━━━ Records for the exercise

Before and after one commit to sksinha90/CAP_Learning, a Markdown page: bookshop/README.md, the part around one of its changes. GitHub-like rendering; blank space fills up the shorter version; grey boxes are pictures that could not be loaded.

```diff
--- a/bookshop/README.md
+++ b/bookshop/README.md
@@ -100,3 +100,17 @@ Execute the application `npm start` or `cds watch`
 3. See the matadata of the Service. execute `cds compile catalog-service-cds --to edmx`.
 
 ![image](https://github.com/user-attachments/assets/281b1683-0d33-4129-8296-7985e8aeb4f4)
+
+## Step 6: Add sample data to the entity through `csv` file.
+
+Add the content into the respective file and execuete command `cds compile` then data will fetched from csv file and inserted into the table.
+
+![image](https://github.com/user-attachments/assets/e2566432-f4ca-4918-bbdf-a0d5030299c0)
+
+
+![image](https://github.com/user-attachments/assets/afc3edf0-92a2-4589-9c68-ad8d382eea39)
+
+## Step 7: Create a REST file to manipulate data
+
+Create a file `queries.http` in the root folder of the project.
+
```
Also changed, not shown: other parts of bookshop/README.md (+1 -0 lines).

━━━━━━

What the task asks → Write the records out again. Keep every line exactly as it is.

Response to this task →
Before and after one commit to sksinha90/CAP_Learning, a Markdown page: bookshop/README.md, the part around one of its changes. GitHub-like rendering; blank space fills up the shorter version; grey boxes are pictures that could not be loaded.

```diff
--- a/bookshop/README.md
+++ b/bookshop/README.md
@@ -100,3 +100,17 @@ Execute the application `npm start` or `cds watch`
 3. See the matadata of the Service. execute `cds compile catalog-service-cds --to edmx`.
 
 ![image](https://github.com/user-attachments/assets/281b1683-0d33-4129-8296-7985e8aeb4f4)
+
+## Step 6: Add sample data to the entity through `csv` file.
+
+Add the content into the respective file and execuete command `cds compile` then data will fetched from csv file and inserted into the table.
+
+![image](https://github.com/user-attachments/assets/e2566432-f4ca-4918-bbdf-a0d5030299c0)
+
+
+![image](https://github.com/user-attachments/assets/afc3edf0-92a2-4589-9c68-ad8d382eea39)
+
+## Step 7: Create a REST file to manipulate data
+
+Create a file `queries.http` in the root folder of the project.
+
```
Also changed, not shown: other parts of bookshop/README.md (+1 -0 lines).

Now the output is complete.